Task => Copy each of the following entries back without change.

[Records from a data source]
————————
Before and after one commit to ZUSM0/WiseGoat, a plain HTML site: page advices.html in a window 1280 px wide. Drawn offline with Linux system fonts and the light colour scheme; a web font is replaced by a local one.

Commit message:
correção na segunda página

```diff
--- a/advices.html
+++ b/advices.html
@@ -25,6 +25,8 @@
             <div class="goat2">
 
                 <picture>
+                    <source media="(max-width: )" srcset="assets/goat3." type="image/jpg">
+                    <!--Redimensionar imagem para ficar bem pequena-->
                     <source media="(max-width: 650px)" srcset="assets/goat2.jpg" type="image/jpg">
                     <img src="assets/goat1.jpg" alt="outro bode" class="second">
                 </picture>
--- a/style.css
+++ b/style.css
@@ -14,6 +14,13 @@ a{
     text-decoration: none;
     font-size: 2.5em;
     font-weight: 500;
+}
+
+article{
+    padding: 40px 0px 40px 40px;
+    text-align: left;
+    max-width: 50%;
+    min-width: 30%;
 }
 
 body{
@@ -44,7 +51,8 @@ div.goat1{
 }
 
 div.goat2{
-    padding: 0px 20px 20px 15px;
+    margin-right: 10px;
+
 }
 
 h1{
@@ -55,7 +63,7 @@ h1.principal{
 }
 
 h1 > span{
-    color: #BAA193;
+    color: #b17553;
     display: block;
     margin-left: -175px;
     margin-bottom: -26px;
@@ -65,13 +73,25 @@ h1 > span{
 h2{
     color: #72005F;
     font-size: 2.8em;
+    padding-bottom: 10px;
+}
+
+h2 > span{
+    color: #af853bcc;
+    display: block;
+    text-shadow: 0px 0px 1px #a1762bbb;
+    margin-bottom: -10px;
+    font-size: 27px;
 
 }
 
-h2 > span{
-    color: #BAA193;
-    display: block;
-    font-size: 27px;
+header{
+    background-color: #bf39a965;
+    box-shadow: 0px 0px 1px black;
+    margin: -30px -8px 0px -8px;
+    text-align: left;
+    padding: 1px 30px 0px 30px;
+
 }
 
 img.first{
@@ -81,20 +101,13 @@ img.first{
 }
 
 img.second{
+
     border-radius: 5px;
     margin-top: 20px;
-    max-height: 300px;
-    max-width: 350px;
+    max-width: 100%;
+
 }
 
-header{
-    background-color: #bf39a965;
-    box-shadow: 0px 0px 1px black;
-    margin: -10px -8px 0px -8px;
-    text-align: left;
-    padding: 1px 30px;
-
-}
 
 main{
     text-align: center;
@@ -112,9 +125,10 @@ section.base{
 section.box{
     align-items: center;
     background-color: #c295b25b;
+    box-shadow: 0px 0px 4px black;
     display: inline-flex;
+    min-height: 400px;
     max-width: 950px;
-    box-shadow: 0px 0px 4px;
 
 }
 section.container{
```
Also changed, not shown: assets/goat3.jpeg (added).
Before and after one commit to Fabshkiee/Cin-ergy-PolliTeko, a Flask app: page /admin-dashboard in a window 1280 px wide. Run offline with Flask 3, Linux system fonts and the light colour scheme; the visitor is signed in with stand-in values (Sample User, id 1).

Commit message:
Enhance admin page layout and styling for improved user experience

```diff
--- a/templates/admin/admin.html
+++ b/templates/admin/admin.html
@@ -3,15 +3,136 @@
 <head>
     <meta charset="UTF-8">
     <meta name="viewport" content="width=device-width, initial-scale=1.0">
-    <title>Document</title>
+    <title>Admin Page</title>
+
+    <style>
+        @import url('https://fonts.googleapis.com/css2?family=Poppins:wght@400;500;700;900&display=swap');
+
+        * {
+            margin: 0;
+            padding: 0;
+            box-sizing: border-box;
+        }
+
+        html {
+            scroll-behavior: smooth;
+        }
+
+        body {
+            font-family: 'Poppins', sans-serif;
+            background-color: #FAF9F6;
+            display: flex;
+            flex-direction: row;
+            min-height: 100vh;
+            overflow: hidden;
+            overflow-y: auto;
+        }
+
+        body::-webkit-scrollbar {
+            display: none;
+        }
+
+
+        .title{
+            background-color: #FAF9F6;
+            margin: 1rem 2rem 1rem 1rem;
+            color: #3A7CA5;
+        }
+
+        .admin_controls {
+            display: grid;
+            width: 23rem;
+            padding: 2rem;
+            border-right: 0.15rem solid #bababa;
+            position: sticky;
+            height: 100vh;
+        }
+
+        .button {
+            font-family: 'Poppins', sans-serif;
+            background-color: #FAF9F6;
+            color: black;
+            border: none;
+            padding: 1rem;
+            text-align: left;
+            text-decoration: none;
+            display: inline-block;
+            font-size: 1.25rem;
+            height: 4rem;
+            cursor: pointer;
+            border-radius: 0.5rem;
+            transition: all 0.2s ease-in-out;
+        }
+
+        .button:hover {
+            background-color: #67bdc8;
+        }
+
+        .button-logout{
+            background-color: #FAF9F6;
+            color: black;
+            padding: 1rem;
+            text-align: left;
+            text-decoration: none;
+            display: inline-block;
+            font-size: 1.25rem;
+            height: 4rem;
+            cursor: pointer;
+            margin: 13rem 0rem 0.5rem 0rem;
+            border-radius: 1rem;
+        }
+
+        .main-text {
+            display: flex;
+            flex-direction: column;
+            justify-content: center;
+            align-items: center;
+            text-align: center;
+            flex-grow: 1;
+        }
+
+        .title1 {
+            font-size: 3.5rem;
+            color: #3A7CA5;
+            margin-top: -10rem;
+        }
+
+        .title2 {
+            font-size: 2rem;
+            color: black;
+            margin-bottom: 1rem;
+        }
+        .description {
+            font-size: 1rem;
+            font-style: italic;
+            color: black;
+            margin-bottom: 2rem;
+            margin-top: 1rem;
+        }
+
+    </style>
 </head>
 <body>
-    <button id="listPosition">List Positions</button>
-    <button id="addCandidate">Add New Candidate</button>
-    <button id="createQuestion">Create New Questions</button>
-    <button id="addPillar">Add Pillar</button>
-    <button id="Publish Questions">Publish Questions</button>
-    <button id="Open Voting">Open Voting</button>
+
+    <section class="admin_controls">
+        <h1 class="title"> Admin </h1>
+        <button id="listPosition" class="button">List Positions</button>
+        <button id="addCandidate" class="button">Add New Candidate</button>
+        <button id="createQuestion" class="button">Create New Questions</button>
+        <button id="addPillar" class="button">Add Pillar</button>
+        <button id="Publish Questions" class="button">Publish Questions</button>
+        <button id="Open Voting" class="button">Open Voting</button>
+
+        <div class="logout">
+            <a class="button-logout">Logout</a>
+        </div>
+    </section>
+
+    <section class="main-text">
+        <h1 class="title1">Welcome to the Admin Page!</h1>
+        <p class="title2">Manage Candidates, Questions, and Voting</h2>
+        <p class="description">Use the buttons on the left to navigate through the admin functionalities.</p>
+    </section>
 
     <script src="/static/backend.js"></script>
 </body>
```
————————
Answer box =>
Before and after one commit to ZUSM0/WiseGoat, a plain HTML site: page advices.html in a window 1280 px wide. Drawn offline with Linux system fonts and the light colour scheme; a web font is replaced by a local one.

Commit message:
correção na segunda página

```diff
--- a/advices.html
+++ b/advices.html
@@ -25,6 +25,8 @@
             <div class="goat2">
 
                 <picture>
+                    <source media="(max-width: )" srcset="assets/goat3." type="image/jpg">
+                    <!--Redimensionar imagem para ficar bem pequena-->
                     <source media="(max-width: 650px)" srcset="assets/goat2.jpg" type="image/jpg">
                     <img src="assets/goat1.jpg" alt="outro bode" class="second">
                 </picture>
--- a/style.css
+++ b/style.css
@@ -14,6 +14,13 @@ a{
     text-decoration: none;
     font-size: 2.5em;
     font-weight: 500;
+}
+
+article{
+    padding: 40px 0px 40px 40px;
+    text-align: left;
+    max-width: 50%;
+    min-width: 30%;
 }
 
 body{
@@ -44,7 +51,8 @@ div.goat1{
 }
 
 div.goat2{
-    padding: 0px 20px 20px 15px;
+    margin-right: 10px;
+
 }
 
 h1{
@@ -55,7 +63,7 @@ h1.principal{
 }
 
 h1 > span{
-    color: #BAA193;
+    color: #b17553;
     display: block;
     margin-left: -175px;
     margin-bottom: -26px;
@@ -65,13 +73,25 @@ h1 > span{
 h2{
     color: #72005F;
     font-size: 2.8em;
+    padding-bottom: 10px;
+}
+
+h2 > span{
+    color: #af853bcc;
+    display: block;
+    text-shadow: 0px 0px 1px #a1762bbb;
+    margin-bottom: -10px;
+    font-size: 27px;
 
 }
 
-h2 > span{
-    color: #BAA193;
-    display: block;
-    font-size: 27px;
+header{
+    background-color: #bf39a965;
+    box-shadow: 0px 0px 1px black;
+    margin: -30px -8px 0px -8px;
+    text-align: left;
+    padding: 1px 30px 0px 30px;
+
 }
 
 img.first{
@@ -81,20 +101,13 @@ img.first{
 }
 
 img.second{
+
     border-radius: 5px;
     margin-top: 20px;
-    max-height: 300px;
-    max-width: 350px;
+    max-width: 100%;
+
 }
 
-header{
-    background-color: #bf39a965;
-    box-shadow: 0px 0px 1px black;
-    margin: -10px -8px 0px -8px;
-    text-align: left;
-    padding: 1px 30px;
-
-}
 
 main{
     text-align: center;
@@ -112,9 +125,10 @@ section.base{
 section.box{
     align-items: center;
     background-color: #c295b25b;
+    box-shadow: 0px 0px 4px black;
     display: inline-flex;
+    min-height: 400px;
     max-width: 950px;
-    box-shadow: 0px 0px 4px;
 
 }
 section.container{
```
Also changed, not shown: assets/goat3.jpeg (added).
Before and after one commit to Fabshkiee/Cin-ergy-PolliTeko, a Flask app: page /admin-dashboard in a window 1280 px wide. Run offline with Flask 3, Linux system fonts and the light colour scheme; the visitor is signed in with stand-in values (Sample User, id 1).

Commit message:
Enhance admin page layout and styling for improved user experience

```diff
--- a/templates/admin/admin.html
+++ b/templates/admin/admin.html
@@ -3,15 +3,136 @@
 <head>
     <meta charset="UTF-8">
     <meta name="viewport" content="width=device-width, initial-scale=1.0">
-    <title>Document</title>
+    <title>Admin Page</title>
+
+    <style>
+        @import url('https://fonts.googleapis.com/css2?family=Poppins:wght@400;500;700;900&display=swap');
+
+        * {
+            margin: 0;
+            padding: 0;
+            box-sizing: border-box;
+        }
+
+        html {
+            scroll-behavior: smooth;
+        }
+
+        body {
+            font-family: 'Poppins', sans-serif;
+            background-color: #FAF9F6;
+            display: flex;
+            flex-direction: row;
+            min-height: 100vh;
+            overflow: hidden;
+            overflow-y: auto;
+        }
+
+        body::-webkit-scrollbar {
+            display: none;
+        }
+
+
+        .title{
+            background-color: #FAF9F6;
+            margin: 1rem 2rem 1rem 1rem;
+            color: #3A7CA5;
+        }
+
+        .admin_controls {
+            display: grid;
+            width: 23rem;
+            padding: 2rem;
+            border-right: 0.15rem solid #bababa;
+            position: sticky;
+            height: 100vh;
+        }
+
+        .button {
+            font-family: 'Poppins', sans-serif;
+            background-color: #FAF9F6;
+            color: black;
+            border: none;
+            padding: 1rem;
+            text-align: left;
+            text-decoration: none;
+            display: inline-block;
+            font-size: 1.25rem;
+            height: 4rem;
+            cursor: pointer;
+            border-radius: 0.5rem;
+            transition: all 0.2s ease-in-out;
+        }
+
+        .button:hover {
+            background-color: #67bdc8;
+        }
+
+        .button-logout{
+            background-color: #FAF9F6;
+            color: black;
+            padding: 1rem;
+            text-align: left;
+            text-decoration: none;
+            display: inline-block;
+            font-size: 1.25rem;
+            height: 4rem;
+            cursor: pointer;
+            margin: 13rem 0rem 0.5rem 0rem;
+            border-radius: 1rem;
+        }
+
+        .main-text {
+            display: flex;
+            flex-direction: column;
+            justify-content: center;
+            align-items: center;
+            text-align: center;
+            flex-grow: 1;
+        }
+
+        .title1 {
+            font-size: 3.5rem;
+            color: #3A7CA5;
+            margin-top: -10rem;
+        }
+
+        .title2 {
+            font-size: 2rem;
+            color: black;
+            margin-bottom: 1rem;
+        }
+        .description {
+            font-size: 1rem;
+            font-style: italic;
+            color: black;
+            margin-bottom: 2rem;
+            margin-top: 1rem;
+        }
+
+    </style>
 </head>
 <body>
-    <button id="listPosition">List Positions</button>
-    <button id="addCandidate">Add New Candidate</button>
-    <button id="createQuestion">Create New Questions</button>
-    <button id="addPillar">Add Pillar</button>
-    <button id="Publish Questions">Publish Questions</button>
-    <button id="Open Voting">Open Voting</button>
+
+    <section class="admin_controls">
+        <h1 class="title"> Admin </h1>
+        <button id="listPosition" class="button">List Positions</button>
+        <button id="addCandidate" class="button">Add New Candidate</button>
+        <button id="createQuestion" class="button">Create New Questions</button>
+        <button id="addPillar" class="button">Add Pillar</button>
+        <button id="Publish Questions" class="button">Publish Questions</button>
+        <button id="Open Voting" class="button">Open Voting</button>
+
+        <div class="logout">
+            <a class="button-logout">Logout</a>
+        </div>
+    </section>
+
+    <section class="main-text">
+        <h1 class="title1">Welcome to the Admin Page!</h1>
+        <p class="title2">Manage Candidates, Questions, and Voting</h2>
+        <p class="description">Use the buttons on the left to navigate through the admin functionalities.</p>
+    </section>
 
     <script src="/static/backend.js"></script>
 </body>
```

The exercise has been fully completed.